--- START ---

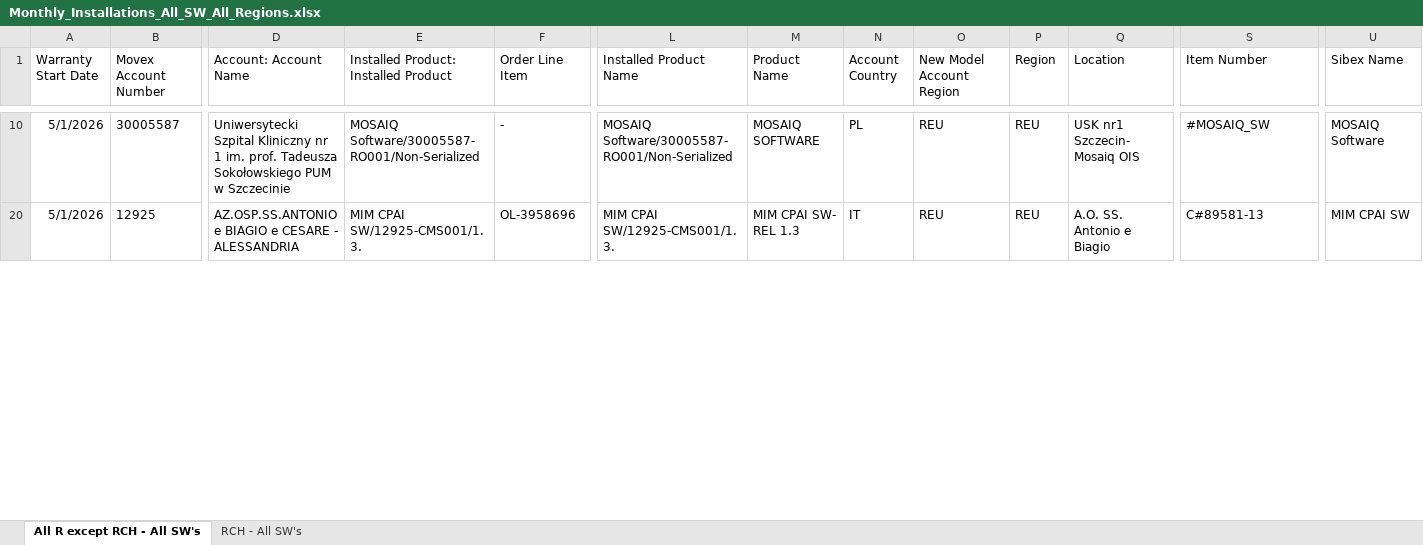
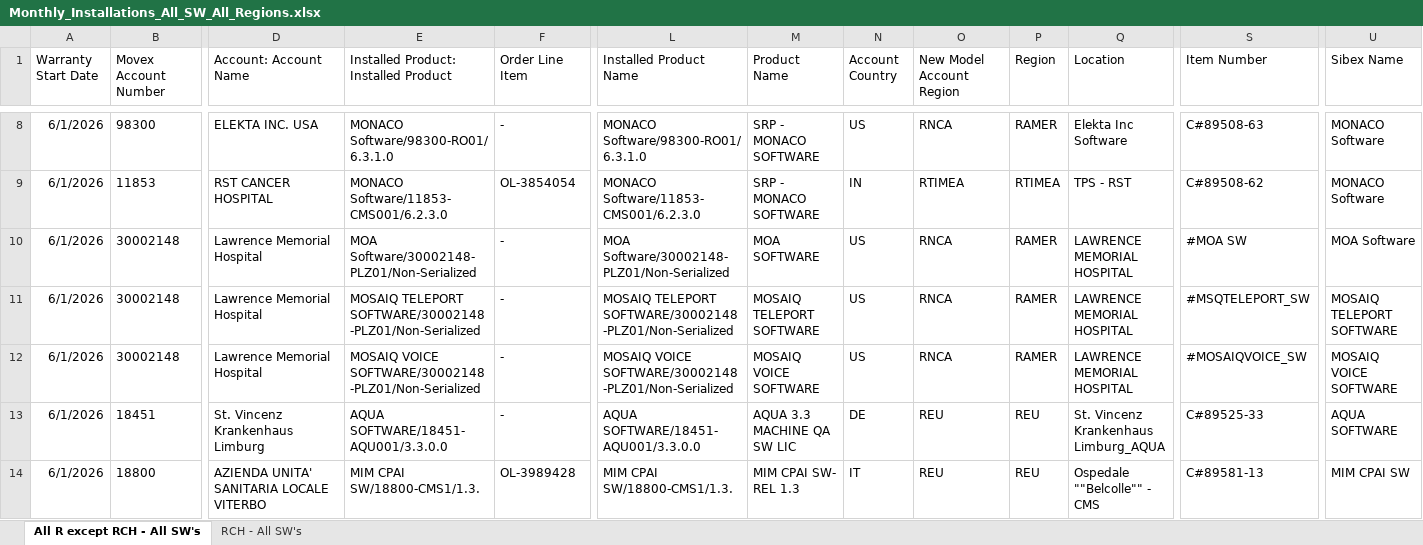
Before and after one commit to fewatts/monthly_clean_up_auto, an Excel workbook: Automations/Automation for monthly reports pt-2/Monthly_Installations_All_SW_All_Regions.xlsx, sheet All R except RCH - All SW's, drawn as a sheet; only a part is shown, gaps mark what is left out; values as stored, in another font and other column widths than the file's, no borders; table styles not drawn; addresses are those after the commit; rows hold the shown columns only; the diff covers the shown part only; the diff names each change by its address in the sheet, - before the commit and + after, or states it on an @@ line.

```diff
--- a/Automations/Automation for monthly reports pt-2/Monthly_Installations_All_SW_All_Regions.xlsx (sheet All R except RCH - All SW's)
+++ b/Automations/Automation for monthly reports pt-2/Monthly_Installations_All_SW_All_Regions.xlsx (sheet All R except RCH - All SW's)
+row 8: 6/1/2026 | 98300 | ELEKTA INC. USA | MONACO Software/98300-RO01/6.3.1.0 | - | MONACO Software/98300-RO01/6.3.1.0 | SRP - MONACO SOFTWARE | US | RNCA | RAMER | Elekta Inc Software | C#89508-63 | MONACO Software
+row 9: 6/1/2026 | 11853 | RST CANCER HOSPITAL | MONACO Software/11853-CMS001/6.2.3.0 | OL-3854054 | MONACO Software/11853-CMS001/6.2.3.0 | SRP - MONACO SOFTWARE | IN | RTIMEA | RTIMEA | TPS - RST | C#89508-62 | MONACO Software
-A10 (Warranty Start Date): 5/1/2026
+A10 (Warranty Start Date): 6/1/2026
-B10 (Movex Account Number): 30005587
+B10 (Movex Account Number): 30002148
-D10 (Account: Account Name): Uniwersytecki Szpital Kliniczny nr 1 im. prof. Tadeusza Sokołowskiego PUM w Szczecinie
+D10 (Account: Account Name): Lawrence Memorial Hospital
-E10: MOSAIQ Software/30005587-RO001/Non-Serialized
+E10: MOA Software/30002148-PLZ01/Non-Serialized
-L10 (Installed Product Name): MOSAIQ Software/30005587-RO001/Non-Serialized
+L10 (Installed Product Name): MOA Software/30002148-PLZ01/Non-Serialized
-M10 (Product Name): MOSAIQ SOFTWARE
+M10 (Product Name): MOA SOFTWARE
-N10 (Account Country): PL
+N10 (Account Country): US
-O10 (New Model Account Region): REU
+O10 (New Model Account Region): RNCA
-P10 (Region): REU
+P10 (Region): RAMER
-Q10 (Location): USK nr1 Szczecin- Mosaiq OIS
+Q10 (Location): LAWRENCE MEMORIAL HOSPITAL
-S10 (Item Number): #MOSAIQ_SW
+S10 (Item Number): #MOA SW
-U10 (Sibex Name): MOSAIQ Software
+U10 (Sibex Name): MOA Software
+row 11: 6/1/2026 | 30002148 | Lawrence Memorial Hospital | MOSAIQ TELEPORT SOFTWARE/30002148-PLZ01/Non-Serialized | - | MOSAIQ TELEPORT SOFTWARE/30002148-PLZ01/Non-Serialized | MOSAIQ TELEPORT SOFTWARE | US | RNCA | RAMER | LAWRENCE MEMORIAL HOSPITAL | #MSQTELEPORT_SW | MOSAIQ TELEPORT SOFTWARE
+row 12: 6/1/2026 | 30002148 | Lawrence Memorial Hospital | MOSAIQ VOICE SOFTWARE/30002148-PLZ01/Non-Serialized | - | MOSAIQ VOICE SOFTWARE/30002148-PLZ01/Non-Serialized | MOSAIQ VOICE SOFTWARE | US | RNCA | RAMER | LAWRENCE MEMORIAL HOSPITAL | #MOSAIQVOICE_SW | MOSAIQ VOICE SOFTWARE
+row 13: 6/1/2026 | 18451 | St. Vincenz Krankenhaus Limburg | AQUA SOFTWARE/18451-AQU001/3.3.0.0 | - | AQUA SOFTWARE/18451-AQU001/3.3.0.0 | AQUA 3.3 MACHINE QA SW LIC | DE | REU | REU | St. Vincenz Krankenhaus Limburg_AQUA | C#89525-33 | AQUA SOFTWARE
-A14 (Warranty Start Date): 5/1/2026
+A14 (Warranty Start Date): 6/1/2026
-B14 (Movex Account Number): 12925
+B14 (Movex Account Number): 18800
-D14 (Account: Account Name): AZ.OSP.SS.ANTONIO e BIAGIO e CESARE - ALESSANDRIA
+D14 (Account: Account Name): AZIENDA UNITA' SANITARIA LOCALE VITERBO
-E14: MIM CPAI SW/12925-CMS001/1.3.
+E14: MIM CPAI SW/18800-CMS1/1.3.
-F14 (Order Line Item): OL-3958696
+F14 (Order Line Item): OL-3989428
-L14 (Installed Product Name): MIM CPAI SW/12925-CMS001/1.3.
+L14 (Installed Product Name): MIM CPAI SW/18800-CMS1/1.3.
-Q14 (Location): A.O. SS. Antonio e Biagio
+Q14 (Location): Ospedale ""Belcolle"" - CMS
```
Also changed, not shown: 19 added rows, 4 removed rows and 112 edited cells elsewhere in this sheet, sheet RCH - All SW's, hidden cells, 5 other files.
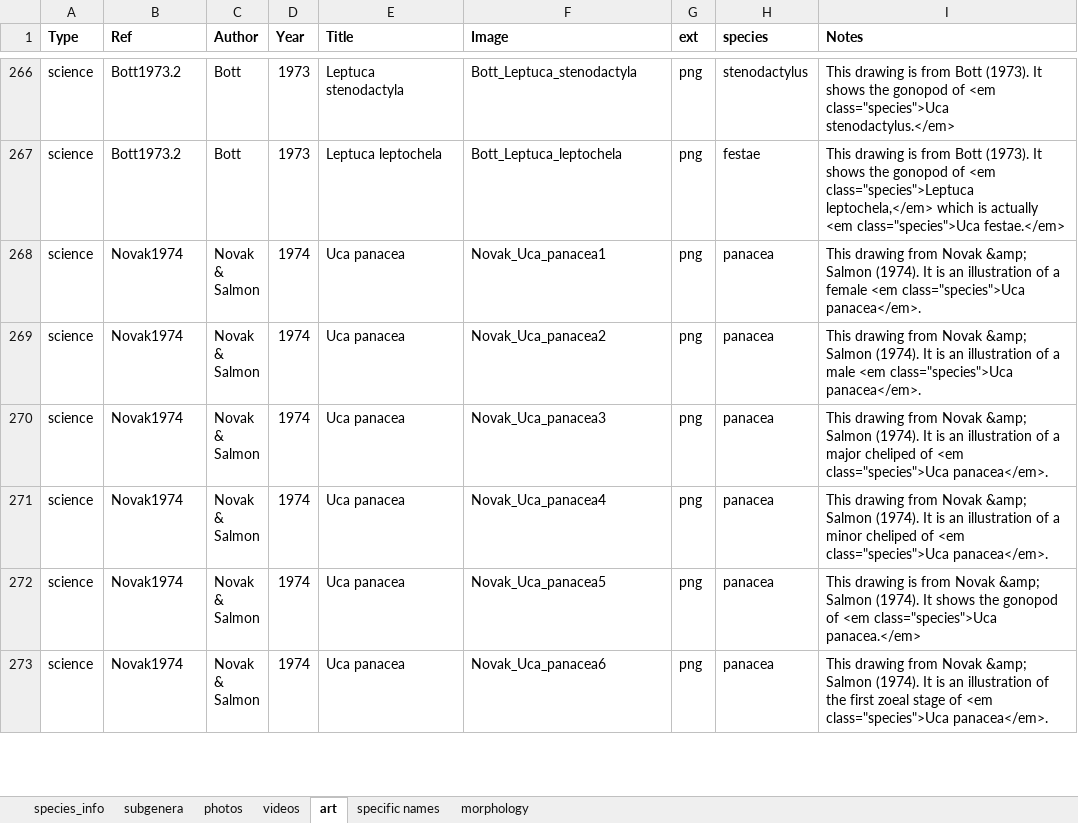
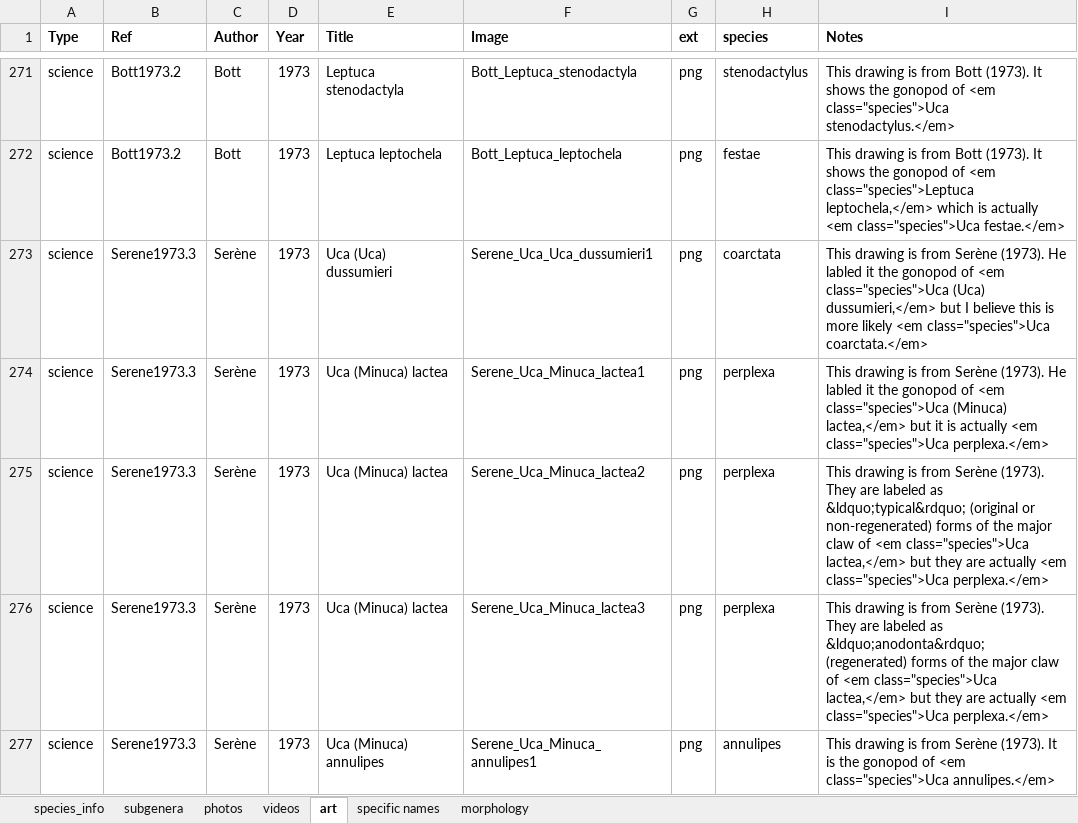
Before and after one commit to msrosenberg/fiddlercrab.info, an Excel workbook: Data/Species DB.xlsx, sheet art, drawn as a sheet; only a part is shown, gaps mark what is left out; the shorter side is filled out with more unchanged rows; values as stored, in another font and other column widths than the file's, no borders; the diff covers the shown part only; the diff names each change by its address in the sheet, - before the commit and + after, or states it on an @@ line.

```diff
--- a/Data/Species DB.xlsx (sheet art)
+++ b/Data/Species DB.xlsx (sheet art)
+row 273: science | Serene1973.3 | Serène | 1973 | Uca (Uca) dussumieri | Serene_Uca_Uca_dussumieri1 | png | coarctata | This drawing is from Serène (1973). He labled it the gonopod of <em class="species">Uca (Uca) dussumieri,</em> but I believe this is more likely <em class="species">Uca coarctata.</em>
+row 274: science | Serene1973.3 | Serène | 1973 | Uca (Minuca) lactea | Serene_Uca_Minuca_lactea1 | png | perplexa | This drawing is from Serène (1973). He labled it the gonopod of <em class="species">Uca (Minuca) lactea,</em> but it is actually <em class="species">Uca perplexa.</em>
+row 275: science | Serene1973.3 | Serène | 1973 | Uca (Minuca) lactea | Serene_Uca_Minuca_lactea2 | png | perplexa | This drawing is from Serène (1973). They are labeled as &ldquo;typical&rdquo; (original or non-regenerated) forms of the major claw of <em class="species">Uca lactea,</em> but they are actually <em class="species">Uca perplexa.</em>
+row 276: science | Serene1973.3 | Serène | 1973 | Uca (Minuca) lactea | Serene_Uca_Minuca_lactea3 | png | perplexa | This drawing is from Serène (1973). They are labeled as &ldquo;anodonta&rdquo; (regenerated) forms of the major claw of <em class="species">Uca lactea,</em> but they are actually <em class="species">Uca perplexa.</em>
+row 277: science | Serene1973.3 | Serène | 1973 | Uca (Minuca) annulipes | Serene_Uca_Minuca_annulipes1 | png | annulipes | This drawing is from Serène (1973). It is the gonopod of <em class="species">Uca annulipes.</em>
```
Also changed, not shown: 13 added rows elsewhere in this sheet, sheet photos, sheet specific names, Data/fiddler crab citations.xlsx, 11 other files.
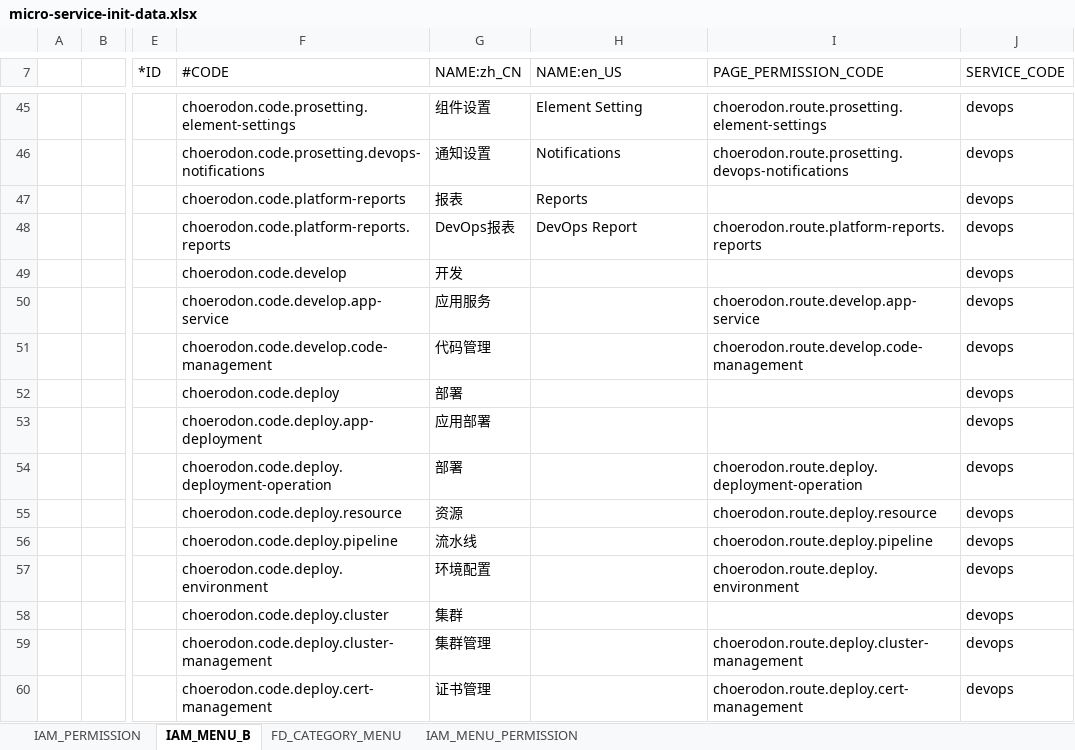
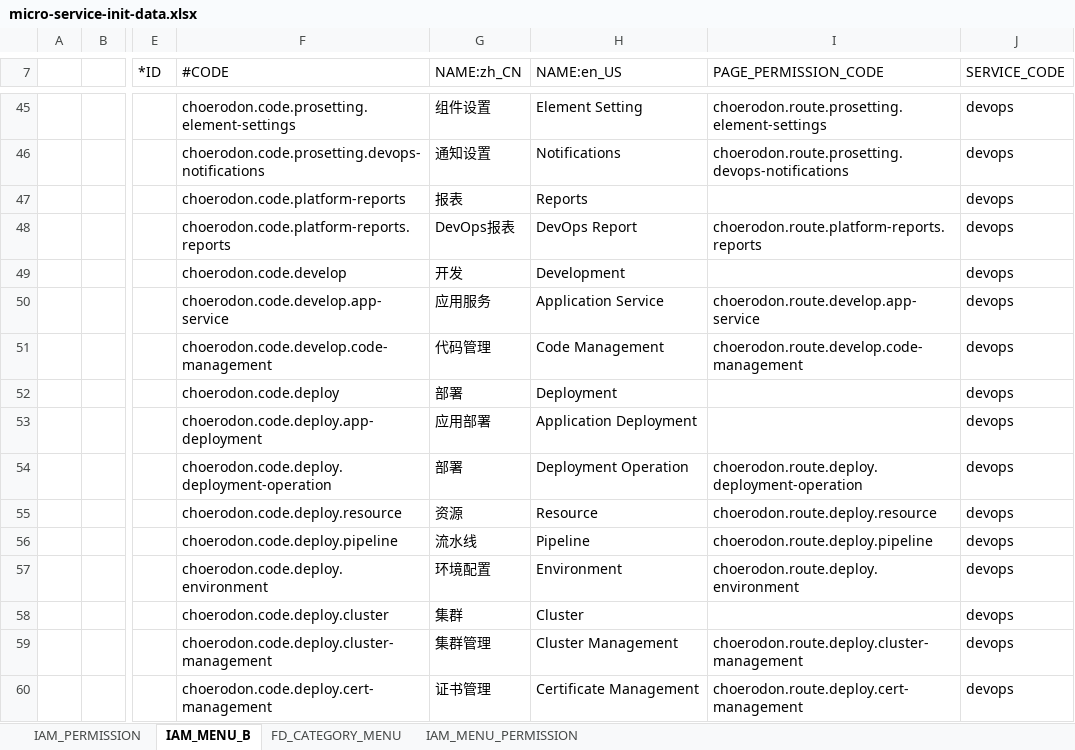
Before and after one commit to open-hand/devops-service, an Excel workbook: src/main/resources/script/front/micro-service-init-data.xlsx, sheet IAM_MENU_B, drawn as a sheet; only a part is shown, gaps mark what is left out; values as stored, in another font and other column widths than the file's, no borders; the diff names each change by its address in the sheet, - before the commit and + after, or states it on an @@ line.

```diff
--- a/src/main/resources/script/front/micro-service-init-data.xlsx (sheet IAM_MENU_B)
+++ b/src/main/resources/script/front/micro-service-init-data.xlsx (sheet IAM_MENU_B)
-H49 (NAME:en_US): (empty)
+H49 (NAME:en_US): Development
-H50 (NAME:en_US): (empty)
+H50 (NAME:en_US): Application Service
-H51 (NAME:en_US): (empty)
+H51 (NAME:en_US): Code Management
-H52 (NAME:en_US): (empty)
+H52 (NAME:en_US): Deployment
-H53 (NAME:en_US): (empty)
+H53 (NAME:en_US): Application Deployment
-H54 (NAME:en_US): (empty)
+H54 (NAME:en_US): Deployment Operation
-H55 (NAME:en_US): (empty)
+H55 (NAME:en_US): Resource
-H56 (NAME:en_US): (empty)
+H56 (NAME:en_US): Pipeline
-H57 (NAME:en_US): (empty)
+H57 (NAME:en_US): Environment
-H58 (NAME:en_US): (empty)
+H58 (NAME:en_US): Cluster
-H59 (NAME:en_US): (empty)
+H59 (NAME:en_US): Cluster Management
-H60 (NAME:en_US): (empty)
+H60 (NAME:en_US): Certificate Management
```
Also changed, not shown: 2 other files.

--- END ---

Could you copy each line of the material that holds "Product"?

-L10 (Installed Product Name): MOSAIQ Software/30005587-RO001/Non-Serialized
+L10 (Installed Product Name): MOA Software/30002148-PLZ01/Non-Serialized
-M10 (Product Name): MOSAIQ SOFTWARE
+M10 (Product Name): MOA SOFTWARE
-L14 (Installed Product Name): MIM CPAI SW/12925-CMS001/1.3.
+L14 (Installed Product Name): MIM CPAI SW/18800-CMS1/1.3.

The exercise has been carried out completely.